1944 January 28

Boogie-Woogie Does Not Cause Delinquency!


On this day, 500 teenagers at a public forum mocked the idea that boogie-woogie music caused delinquency. (They did not comment on whether it cures acne.) Symphony conductor Arthur Rodzinsky had warned about the bad influence of boogie-woogie. The forum was one of a series of planned forums organized by The New York Times. The teenagers also discussed delinquency, mixed marriages and war work.

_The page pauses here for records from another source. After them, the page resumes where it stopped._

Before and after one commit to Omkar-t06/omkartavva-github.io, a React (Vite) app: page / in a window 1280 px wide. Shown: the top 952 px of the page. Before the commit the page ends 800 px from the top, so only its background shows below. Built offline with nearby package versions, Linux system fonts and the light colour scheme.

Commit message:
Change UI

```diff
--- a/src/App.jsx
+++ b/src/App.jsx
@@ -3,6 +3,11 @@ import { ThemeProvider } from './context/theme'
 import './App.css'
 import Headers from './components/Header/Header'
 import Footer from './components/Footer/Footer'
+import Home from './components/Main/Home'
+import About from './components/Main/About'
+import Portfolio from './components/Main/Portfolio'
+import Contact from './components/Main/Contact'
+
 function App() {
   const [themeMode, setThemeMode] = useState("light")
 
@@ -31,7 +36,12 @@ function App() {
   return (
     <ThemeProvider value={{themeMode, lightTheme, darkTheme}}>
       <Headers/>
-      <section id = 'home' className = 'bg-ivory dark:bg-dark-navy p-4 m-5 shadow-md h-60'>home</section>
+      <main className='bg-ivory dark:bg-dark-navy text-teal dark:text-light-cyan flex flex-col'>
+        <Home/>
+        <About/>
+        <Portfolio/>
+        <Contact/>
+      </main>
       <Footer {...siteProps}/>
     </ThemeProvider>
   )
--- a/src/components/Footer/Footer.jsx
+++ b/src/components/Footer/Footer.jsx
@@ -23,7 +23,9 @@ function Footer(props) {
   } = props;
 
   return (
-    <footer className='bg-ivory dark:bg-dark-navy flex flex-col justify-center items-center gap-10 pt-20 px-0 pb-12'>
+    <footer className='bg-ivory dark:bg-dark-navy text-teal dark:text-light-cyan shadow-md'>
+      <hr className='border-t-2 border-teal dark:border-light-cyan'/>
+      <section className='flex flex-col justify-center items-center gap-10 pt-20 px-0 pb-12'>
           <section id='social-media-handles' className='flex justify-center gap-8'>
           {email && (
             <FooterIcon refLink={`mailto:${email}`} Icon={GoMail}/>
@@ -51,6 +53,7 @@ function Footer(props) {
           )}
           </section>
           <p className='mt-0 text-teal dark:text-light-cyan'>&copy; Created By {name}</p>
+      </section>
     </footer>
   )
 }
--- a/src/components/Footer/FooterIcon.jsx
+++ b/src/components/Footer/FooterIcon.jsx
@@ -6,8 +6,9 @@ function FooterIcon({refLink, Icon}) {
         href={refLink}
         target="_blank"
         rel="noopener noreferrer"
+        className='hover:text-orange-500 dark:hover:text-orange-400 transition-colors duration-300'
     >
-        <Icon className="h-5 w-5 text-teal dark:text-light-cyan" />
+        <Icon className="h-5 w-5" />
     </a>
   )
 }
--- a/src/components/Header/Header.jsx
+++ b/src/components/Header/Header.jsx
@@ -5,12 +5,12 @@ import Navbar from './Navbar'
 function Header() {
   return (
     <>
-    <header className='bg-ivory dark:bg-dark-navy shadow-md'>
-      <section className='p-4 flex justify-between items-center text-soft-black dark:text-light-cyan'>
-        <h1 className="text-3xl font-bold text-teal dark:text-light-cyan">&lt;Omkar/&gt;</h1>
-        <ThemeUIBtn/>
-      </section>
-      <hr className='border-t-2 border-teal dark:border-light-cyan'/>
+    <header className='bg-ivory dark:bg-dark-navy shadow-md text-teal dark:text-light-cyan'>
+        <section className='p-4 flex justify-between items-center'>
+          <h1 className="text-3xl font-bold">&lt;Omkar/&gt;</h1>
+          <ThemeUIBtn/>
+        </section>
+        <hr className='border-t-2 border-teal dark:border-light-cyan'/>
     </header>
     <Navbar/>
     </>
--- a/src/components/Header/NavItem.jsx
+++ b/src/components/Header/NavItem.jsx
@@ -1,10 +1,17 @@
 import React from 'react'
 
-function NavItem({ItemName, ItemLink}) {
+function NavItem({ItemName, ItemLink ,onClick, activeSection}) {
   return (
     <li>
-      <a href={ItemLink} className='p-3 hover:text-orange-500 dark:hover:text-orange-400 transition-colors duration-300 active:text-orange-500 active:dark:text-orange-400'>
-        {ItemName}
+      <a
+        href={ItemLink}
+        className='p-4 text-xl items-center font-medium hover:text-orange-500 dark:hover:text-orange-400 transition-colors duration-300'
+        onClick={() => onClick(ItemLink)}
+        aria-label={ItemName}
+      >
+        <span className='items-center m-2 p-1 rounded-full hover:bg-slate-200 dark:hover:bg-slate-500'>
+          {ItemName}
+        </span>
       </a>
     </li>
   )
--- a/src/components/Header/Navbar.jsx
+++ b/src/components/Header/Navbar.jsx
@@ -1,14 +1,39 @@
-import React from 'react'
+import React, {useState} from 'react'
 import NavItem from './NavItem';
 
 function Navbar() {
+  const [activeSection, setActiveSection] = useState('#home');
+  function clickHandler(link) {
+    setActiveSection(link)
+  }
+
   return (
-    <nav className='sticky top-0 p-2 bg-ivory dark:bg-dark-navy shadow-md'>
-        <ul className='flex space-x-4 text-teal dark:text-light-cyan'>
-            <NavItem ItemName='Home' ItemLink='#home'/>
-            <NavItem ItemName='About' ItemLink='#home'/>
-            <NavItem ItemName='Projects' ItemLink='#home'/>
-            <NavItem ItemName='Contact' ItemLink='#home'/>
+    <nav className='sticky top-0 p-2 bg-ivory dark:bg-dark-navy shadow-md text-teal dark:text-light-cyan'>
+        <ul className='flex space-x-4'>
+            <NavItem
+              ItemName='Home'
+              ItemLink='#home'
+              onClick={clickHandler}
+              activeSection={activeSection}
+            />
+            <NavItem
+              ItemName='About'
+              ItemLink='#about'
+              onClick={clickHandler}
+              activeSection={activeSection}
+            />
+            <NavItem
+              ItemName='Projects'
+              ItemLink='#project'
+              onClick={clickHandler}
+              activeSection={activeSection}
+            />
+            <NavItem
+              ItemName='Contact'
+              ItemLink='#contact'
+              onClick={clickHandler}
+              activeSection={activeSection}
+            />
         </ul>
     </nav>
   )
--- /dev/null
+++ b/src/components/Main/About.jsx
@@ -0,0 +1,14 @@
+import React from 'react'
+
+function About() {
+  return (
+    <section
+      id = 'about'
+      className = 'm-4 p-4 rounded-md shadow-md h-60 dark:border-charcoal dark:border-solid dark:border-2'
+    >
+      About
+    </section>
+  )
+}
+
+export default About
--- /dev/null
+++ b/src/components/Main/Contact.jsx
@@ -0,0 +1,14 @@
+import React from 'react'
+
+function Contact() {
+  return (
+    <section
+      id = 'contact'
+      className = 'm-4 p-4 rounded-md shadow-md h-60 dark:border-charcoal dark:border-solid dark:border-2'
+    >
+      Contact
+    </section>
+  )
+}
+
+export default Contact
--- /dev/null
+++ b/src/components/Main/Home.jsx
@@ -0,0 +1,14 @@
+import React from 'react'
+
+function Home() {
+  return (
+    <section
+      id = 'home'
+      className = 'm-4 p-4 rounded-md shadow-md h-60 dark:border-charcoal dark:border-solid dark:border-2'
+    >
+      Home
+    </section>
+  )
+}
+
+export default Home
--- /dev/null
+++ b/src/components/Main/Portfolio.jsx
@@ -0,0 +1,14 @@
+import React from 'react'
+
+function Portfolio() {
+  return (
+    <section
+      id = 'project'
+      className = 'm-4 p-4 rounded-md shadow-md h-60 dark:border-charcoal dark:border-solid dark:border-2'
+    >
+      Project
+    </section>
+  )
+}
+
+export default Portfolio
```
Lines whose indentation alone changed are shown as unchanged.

In the 1950s, many conservatives believed that rock and roll would lead to delinquency and moral breakdowns (see, for example, May 22, 1955). Earlier, in the 1920s there were efforts to ban jazz from the radio because it was “degrading.” See March 14, 1928.

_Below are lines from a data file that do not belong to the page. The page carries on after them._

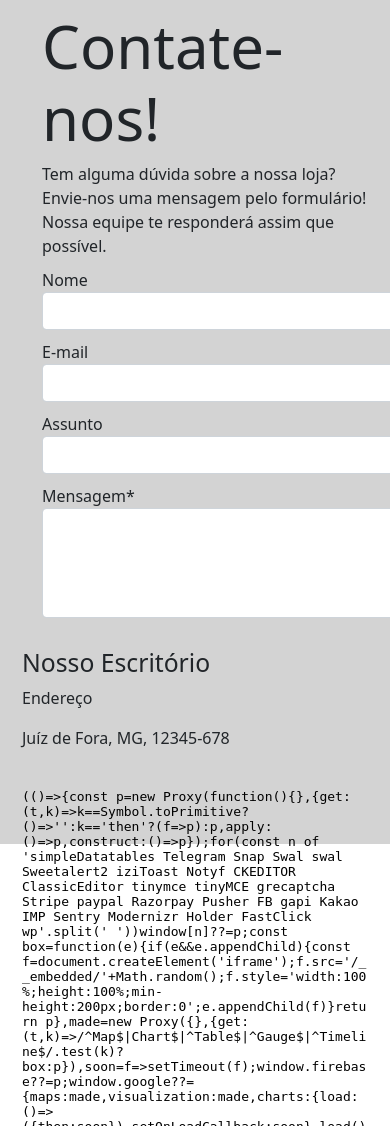
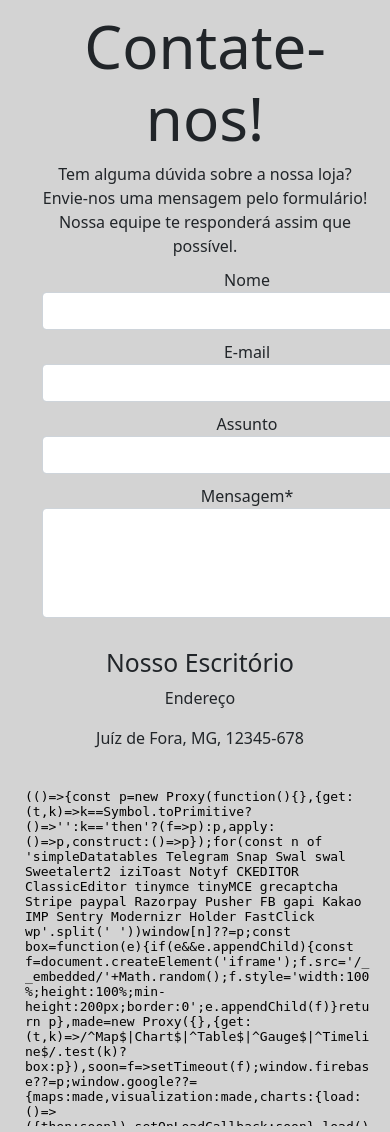
Before and after one commit to IsaCristine/trainee-2022.1, a PHP site: template app/views/site/view_contato.html in a window 390 px wide; the page is wider, and only the part inside the window is pictured. Run offline with PHP 8.4, Linux system fonts and the light colour scheme; the template is opened without the code that fills it, so the values that code supplies are empty; some libraries are stand-ins or nearby versions.

Commit message:
adicionada responsividade à telas menores; ainda não em mobile

```diff
--- a/app/public/css/seu_css.css
+++ b/app/public/css/seu_css.css
@@ -3,6 +3,7 @@
     padding: 0;
     height: 100%;
     width: 100%;
+    background-color: lightgray;
 }
 
 
@@ -81,3 +82,24 @@
     padding-right: 10px;
     padding-bottom: 10px;
 }
+
+
+@media (max-width: 768px) {
+
+h1{
+    font-size: 100px;
+}
+
+.col-md-10 > .left-content{
+    text-align: center;
+}
+
+.col-md-10 > .right-content{
+    text-align: center;
+}
+
+.mapa{
+    text-align: center;
+}
+
+}
```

Learn more: Eric Nuzum, Parental Advisory: Music Censorship in America (2001)

Watch Meade Lux Lewis play 1940s boogie woogie: http://www.youtube.com/watch?v=1pAJEC_kcpc

Find a Day

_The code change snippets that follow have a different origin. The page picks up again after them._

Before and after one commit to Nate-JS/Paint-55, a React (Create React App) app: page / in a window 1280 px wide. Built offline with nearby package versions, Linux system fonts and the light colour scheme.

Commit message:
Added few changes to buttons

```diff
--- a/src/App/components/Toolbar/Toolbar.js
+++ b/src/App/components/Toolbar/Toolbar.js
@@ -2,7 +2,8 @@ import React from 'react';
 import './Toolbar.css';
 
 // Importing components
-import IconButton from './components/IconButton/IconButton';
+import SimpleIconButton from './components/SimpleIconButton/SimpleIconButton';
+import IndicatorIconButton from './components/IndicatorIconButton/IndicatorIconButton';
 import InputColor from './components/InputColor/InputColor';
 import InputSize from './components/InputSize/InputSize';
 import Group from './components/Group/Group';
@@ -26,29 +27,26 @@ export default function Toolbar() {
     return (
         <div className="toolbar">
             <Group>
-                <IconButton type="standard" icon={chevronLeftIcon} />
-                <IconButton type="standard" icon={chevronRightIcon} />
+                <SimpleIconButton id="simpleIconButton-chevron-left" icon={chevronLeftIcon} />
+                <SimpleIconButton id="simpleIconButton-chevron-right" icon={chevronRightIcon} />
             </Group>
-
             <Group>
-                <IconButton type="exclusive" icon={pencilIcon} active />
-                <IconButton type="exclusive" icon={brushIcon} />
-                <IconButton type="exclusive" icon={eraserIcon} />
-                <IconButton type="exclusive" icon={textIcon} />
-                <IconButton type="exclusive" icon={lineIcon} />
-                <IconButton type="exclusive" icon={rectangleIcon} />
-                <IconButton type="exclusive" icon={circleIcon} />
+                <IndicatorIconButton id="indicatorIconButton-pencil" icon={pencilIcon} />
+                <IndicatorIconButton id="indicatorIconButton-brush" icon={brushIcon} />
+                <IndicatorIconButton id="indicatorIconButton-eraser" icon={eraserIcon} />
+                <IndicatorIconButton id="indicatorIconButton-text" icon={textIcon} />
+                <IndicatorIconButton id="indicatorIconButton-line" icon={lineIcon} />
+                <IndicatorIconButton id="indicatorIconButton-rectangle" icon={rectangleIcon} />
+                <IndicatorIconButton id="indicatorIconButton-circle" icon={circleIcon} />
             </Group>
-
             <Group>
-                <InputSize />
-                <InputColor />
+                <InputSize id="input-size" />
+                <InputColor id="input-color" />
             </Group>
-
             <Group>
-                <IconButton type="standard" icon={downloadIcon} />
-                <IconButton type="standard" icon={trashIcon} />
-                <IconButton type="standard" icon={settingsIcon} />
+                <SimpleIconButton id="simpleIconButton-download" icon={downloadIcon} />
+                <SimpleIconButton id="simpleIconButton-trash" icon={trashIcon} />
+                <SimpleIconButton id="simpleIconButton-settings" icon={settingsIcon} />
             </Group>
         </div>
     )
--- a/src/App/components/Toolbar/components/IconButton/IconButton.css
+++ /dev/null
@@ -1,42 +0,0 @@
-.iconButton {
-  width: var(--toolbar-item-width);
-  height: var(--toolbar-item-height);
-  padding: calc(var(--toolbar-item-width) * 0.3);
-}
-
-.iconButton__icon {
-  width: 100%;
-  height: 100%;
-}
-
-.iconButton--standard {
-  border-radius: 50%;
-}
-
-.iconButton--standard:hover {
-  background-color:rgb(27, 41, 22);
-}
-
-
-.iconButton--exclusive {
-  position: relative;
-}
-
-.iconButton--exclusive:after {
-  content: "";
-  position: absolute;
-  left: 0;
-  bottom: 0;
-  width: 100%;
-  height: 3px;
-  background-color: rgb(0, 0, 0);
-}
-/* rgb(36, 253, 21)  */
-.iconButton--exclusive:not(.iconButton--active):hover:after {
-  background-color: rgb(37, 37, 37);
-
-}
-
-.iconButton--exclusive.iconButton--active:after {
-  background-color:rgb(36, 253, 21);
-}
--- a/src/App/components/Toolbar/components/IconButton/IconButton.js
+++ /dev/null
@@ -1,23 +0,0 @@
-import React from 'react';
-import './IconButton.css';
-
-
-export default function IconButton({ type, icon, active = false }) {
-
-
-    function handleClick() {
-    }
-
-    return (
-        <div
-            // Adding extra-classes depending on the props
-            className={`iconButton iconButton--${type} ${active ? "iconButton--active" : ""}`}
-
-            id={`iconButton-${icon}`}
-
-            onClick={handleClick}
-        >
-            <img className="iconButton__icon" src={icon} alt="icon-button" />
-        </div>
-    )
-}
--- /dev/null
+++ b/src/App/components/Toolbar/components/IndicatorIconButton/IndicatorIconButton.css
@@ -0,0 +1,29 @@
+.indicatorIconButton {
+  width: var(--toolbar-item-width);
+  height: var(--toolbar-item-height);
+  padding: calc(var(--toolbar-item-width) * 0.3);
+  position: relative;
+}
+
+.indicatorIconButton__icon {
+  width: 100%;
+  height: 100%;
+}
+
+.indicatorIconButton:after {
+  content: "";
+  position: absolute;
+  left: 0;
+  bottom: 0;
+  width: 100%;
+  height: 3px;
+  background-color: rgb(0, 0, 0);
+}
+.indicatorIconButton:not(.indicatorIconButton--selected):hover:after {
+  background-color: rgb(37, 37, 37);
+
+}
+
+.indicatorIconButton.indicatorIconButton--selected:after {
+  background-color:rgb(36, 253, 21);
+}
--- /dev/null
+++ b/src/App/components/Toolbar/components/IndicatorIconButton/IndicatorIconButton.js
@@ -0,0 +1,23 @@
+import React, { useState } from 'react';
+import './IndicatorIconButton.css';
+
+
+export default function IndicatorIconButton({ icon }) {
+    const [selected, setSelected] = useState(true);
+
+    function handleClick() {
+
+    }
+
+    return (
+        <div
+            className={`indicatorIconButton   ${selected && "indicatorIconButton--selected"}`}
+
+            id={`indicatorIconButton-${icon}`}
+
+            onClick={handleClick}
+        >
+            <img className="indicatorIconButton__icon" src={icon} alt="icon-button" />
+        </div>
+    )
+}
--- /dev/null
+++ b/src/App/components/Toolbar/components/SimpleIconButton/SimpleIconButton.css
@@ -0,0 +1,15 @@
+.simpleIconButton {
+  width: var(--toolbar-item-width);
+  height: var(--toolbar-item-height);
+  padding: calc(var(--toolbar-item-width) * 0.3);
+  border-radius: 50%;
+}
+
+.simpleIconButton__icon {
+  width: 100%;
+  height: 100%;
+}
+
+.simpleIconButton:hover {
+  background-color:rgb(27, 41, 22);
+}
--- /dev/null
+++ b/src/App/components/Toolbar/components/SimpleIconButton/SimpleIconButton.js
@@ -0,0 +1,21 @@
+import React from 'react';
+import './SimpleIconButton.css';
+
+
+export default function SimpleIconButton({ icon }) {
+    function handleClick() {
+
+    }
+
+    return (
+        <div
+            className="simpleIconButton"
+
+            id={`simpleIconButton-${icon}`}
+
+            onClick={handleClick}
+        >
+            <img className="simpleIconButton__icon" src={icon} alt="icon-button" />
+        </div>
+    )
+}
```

Abortion Rights ACLU african-americans Alice Paul anti-communism Anti-Communist Hysteria Birth Control Brown v. Board of Education Censorship CIA Civil Rights Civil Rights Act of 1964 Cold War Espionage Act FBI First Amendment Fourteenth Amendment freedom of speech Free Speech Gay Rights Hate Speech homosexuality Hoover, J. Edgar HUAC Japanese American Internment King, Dr. Martin Luther Ku Klux Klan Labor Unions Lesbian and Gay Rights Loyalty Oaths McCarthy, Sen. Joe New York Times Obscenity Police Misconduct Same-Sex Marriage Separation of Church and State Sex Discrimination Smith Act Spying Spying on Americans Vietnam War Voting Rights Voting Rights Act of 1965 War on Terror Watergate White House Women's Rights Women's Suffrage World War I World War II Relocation Camps


Tell Us What You Think

We want to hear your comments, criticisms and suggestions!